Exercise goal »
The word "color" marks the lines to find; copy every such line from the data below.

Provided records »

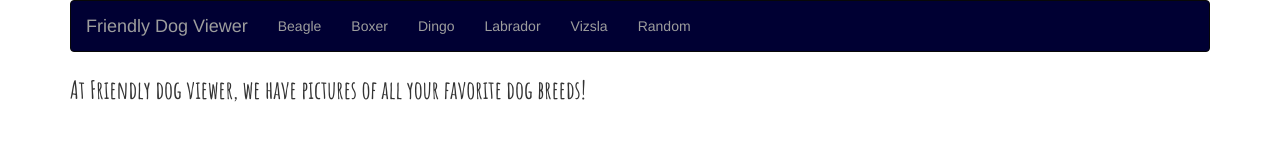
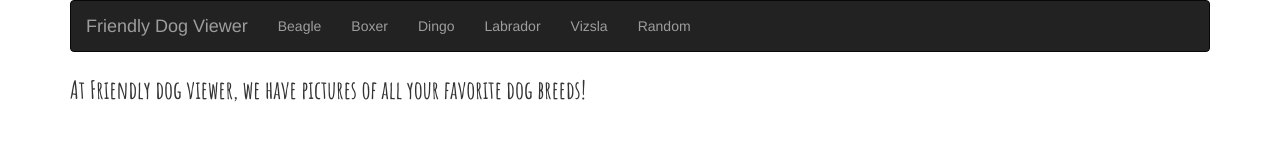
Before and after one commit to SalvatoreSantamaria/dogs, a plain HTML site: page index.html in a window 1280 px wide. Drawn offline with nearby package versions, Linux system fonts and the light colour scheme; no server answers.

Commit message:
Changed navbar color back to default dark grey

```diff
--- a/style.css
+++ b/style.css
@@ -5,10 +5,6 @@ body {
 p {
   font-family: 'Amatic SC', cursive;
   font-size: 25px;
-}
-
-.navbar {
-  background-color:#000033;
 }
 
 .container {
```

Answer to the problem »
Changed navbar color back to default dark grey
-  background-color:#000033;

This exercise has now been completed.